What remains is unrecognisable – a drab, gray, rectangular facility with “Nanguan Mosque” written in Chinese, as shown in photos posted online by Christina Scott, the UK’s deputy head of mission in China, on a recent trip.
“TripAdvisor suggested the Nanguan Mosque in Yinchuan well worth a visit,” Ms Scott wrote on Twitter, along with ‘before and after’ photos. “Only this is what it looks now, after ‘renovations.’ Domes, minarets, all gone. No visitors allowed either, of course. So depressing.”
The UK foreign office said: “We are deeply concerned about restrictions on Islam and other religions in China. We call on China to respect Freedom of Religion or Belief, in line with its Constitution and its international obligations.”
Islamic-style onion domes and decorative elements are also being axed from mosques in neighbouring Gansu province, home to Linxia, a city nicknamed “Little Mecca” for its history as a centre for Islamic faith and culture in China.
Erasing Islamic decorative elements from mosques is yet another step Chinese authorities are taking under Communist Party leader Xi Jinping, who has vowed to ‘Sinicise’ religion.
More recently, the coronavirus has given Chinese authorities convenient cover to keep many mosques closed – even as Beijing crows victory over the pandemic and a flurry of activity has picked up again.
China has for years waged a campaign against Islamic influence, removing decorative elements and Arabic script from buildings, signs and arches, and now, targeting mosques in Ningxia and other provinces.
In Xinjiang, things have taken an especially sinister turn with “re-education” camps that subject detainees to horrific physical torture, political indoctrination and forced labour. Growing a beard, fasting and reading the Koran have all been deemed suspicious behaviour by the government and reason enough to be interned in camps.
Former detainees have told the Telegraph of being electrocuted by cattle prods, made to pledge loyalty to the ruling Party, and of being forced to work in factories manufacturing gloves for little pay.
Schools that previously taught Arabic language and trained imams have also been forced to shutter, the Telegraph has reported. Instead, the government has set up special schools to train imams to have the “correct political stance,” according to Chinese state media.
Chinese authorities are “really worried about external religious influence and authority,” said Dru Gladney, an expert in China’s ethnic minority groups and a professor of anthropology at Pomona College.
Being religious “is a threat to the political authority to the state; you’re giving allegiance to a non-Chinese authority,” said Mr Gladney.
“Whether it’s the Dalai Lama or the Pope, or it’s the head of Falun Gong [a spiritual group], the state won’t tolerate it.”
Pictures of exiled Tibetan spiritual leader the Dalai Lama are banned, though photos of Mr Xi are allowed, and encouraged, as observed by foreign journalists on a recent government-arranged trip to Tibet.
“Xi is centralising authority and centralising power,” said David Stroup, a lecturer at the University of Manchester who has studied ethnic minority groups in China.

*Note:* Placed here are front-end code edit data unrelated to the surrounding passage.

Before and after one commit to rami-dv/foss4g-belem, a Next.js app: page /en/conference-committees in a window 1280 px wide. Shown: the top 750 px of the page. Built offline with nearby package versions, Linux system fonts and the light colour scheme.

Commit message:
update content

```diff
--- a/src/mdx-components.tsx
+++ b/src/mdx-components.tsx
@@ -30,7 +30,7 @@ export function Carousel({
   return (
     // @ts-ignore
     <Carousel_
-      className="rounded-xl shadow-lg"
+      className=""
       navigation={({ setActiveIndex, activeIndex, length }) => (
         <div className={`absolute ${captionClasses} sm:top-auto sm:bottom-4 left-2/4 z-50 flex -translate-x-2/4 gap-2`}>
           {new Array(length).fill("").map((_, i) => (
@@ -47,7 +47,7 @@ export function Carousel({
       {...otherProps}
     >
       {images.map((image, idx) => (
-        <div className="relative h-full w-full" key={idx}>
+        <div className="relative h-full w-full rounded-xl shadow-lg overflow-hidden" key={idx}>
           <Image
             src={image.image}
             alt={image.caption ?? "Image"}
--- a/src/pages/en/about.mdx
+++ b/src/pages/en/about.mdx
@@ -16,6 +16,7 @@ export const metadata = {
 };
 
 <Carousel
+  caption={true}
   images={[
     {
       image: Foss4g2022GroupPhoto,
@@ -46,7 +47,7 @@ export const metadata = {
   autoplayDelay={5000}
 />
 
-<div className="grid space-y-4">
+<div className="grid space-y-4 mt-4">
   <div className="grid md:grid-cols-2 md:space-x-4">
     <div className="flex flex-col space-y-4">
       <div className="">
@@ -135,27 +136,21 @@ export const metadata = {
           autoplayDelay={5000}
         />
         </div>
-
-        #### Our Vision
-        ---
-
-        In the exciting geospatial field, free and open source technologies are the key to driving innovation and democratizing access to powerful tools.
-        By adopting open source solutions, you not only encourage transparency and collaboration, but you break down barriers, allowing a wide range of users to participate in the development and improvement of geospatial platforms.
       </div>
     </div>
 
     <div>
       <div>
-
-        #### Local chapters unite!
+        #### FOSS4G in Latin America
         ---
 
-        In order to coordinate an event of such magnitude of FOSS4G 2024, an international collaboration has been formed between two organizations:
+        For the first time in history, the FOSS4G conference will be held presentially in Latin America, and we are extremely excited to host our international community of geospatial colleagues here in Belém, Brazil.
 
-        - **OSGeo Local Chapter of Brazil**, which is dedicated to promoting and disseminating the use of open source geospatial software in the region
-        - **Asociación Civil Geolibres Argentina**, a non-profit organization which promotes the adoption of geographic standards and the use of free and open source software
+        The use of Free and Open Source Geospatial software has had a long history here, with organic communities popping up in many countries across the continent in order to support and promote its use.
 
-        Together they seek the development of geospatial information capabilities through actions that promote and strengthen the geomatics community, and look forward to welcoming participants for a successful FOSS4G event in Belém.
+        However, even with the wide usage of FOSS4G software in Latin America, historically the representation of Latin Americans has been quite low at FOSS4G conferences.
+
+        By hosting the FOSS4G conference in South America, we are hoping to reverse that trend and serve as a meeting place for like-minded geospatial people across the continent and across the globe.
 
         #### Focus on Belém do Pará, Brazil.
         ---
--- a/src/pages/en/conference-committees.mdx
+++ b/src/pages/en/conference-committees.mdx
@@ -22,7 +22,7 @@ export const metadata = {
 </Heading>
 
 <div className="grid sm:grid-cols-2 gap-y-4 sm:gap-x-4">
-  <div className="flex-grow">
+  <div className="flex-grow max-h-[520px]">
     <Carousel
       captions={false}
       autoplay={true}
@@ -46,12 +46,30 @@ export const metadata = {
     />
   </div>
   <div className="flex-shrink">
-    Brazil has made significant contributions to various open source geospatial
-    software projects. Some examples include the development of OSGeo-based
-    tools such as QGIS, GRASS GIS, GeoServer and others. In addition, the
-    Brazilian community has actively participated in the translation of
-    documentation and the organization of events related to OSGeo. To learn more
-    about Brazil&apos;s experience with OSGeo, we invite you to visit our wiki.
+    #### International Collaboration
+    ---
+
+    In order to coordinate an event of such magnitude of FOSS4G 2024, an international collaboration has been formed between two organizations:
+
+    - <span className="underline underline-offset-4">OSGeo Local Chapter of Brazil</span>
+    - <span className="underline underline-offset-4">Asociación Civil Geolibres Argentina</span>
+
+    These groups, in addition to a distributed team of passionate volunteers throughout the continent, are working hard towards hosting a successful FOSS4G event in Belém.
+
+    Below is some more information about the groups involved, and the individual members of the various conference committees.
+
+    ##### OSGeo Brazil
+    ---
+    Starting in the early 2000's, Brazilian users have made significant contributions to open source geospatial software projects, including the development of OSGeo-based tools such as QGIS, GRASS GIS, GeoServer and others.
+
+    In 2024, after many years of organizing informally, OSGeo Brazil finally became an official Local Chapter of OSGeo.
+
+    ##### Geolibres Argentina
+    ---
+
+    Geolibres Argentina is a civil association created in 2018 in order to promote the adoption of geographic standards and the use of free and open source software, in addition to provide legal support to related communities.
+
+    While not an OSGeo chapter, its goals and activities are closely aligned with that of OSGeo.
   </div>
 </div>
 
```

There’s an interest “to build a nation-state identity,” he said.
Indeed Mr Xi has talked of the “Chinese dream” – an effort to foster a shared identity, a move the Communist Party is betting will secure greater political stability in the long-run.
Experts, however, argue that the suppression campaign in the long-term will backfire.
“They’re creating more resentment among Muslim communities, and theyr’e going to push more of them into more radical solutions,” said Mr Gladney.
Officially, the ruling Party recognises five major religions – Buddhism, Taoism, Islam, Catholicisim and Protestantism. But in practice, the government tightly controls and regulates the practise of these faiths.
China, for instance, has long insisted that it approve bishop appointments, clashing with absolute papal authority to select them. Even mentions of “God” and “Bible” have been censored from children’s classics, like Robinson Crusoe, translated for school curriculums instead as “good heaven” and “several books.”
The suppression is not “just targeted exclusively at Islam, but seems to be prosecuted most vigorously when it comes to Islam,” said Rian Thum, senior research fellow at the University of Nottingham.
That is because of broader Islamophobia in China given a misperception that terrorism is linked to Islam, he said.
Another reason is “the turn toward ethnonationalism as a legitimising narrative for why the Communist Party should be the organisation that runs China".
And that is why religions deemed to be foreign are being targeted, he said.
“This is an ethnonationalist purge of cultural material seen as foreign by virtue of not lining up with the Han ethnic majority.”